**EXERCISE MATERIALS:**

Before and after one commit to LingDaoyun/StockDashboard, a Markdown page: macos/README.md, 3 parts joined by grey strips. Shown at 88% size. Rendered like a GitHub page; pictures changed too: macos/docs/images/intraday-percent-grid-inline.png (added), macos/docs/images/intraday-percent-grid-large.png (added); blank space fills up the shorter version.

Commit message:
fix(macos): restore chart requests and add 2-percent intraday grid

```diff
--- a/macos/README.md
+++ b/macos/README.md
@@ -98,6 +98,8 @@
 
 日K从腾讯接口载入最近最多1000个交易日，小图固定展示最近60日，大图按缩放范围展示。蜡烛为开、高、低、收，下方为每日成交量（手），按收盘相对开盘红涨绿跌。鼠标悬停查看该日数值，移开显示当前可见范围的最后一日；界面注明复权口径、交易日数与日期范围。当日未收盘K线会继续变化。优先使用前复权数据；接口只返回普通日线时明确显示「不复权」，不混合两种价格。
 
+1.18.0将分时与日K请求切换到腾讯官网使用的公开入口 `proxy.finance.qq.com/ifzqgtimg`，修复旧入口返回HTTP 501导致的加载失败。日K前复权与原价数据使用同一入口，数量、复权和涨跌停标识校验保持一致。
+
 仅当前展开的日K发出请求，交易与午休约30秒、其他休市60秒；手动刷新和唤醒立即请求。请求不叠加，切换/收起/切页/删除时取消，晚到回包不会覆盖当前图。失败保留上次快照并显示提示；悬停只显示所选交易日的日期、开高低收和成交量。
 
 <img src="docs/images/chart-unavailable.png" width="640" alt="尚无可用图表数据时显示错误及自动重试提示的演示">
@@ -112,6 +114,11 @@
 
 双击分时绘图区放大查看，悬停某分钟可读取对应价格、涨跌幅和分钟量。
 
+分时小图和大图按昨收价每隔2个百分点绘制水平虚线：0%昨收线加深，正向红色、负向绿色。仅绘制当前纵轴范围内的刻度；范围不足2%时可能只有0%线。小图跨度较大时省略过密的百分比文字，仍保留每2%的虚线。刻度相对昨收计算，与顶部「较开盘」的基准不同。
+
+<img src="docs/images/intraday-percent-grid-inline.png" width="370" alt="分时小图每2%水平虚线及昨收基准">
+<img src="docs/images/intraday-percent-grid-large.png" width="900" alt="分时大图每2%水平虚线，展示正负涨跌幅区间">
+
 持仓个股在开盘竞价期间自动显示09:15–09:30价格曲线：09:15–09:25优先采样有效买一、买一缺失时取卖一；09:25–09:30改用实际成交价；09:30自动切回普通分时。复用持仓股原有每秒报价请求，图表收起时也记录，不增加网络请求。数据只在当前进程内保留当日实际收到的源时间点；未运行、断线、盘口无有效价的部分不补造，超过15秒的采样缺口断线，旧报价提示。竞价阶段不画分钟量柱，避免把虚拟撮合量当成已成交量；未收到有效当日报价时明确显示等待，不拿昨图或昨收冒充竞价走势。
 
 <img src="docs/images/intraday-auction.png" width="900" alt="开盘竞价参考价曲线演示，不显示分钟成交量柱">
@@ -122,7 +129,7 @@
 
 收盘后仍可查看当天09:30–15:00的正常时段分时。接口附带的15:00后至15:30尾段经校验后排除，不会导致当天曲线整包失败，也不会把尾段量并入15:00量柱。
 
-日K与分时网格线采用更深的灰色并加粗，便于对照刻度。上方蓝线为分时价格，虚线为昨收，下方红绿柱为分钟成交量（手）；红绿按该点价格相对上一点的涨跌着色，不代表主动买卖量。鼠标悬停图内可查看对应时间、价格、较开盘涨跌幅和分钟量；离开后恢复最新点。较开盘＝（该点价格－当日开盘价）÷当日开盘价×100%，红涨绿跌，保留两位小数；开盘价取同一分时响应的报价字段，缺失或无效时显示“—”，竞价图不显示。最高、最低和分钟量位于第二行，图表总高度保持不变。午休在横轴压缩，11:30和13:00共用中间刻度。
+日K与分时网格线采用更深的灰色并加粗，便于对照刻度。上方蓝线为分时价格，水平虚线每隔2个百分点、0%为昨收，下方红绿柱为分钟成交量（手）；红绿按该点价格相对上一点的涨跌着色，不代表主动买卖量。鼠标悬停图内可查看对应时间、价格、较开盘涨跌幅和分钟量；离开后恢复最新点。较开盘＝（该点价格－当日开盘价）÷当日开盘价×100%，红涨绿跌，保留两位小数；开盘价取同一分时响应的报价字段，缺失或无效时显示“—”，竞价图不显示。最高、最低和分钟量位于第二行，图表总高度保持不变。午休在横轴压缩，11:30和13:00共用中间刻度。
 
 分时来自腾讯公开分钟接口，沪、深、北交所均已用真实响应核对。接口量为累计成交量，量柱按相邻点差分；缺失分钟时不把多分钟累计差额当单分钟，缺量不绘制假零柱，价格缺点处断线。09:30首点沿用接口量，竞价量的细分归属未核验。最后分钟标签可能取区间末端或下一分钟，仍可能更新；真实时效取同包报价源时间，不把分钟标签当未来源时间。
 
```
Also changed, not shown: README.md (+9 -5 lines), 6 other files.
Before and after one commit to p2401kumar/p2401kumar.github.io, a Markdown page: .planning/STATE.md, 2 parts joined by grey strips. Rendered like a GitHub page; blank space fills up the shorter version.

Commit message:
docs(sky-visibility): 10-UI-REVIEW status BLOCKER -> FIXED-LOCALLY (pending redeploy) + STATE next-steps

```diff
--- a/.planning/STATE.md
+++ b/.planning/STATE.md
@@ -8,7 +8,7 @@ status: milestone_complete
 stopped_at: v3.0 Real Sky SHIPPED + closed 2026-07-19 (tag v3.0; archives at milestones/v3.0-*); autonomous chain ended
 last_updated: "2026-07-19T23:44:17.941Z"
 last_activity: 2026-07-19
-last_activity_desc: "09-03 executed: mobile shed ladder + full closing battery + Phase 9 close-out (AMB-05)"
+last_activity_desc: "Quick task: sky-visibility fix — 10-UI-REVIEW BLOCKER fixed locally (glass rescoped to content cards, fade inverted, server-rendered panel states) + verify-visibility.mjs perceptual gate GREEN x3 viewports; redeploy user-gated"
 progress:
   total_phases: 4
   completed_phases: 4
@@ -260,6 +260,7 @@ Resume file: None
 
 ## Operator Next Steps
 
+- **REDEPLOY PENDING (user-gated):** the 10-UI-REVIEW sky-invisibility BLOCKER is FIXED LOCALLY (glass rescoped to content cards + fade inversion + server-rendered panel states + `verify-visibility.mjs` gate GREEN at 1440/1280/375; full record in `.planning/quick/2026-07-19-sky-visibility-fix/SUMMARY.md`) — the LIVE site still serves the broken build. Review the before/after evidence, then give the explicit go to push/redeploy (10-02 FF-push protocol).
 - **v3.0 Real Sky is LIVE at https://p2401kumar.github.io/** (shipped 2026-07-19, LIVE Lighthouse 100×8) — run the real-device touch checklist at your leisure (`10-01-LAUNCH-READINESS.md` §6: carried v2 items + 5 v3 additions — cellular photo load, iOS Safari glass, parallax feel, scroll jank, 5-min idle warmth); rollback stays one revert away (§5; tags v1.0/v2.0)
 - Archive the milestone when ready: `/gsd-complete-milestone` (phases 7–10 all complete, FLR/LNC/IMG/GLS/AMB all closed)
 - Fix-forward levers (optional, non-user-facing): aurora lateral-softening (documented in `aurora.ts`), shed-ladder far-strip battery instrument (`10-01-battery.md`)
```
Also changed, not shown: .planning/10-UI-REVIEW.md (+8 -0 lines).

**PROBLEM DETAILS:** From the records, copy every line that has the string "docs" in it.

**ANSWER SECTION:**
Before and after one commit to LingDaoyun/StockDashboard, a Markdown page: macos/README.md, 3 parts joined by grey strips. Shown at 88% size. Rendered like a GitHub page; pictures changed too: macos/docs/images/intraday-percent-grid-inline.png (added), macos/docs/images/intraday-percent-grid-large.png (added); blank space fills up the shorter version.
 <img src="docs/images/chart-unavailable.png" width="640" alt="尚无可用图表数据时显示错误及自动重试提示的演示">
+<img src="docs/images/intraday-percent-grid-inline.png" width="370" alt="分时小图每2%水平虚线及昨收基准">
+<img src="docs/images/intraday-percent-grid-large.png" width="900" alt="分时大图每2%水平虚线，展示正负涨跌幅区间">
 <img src="docs/images/intraday-auction.png" width="900" alt="开盘竞价参考价曲线演示，不显示分钟成交量柱">
docs(sky-visibility): 10-UI-REVIEW status BLOCKER -> FIXED-LOCALLY (pending redeploy) + STATE next-steps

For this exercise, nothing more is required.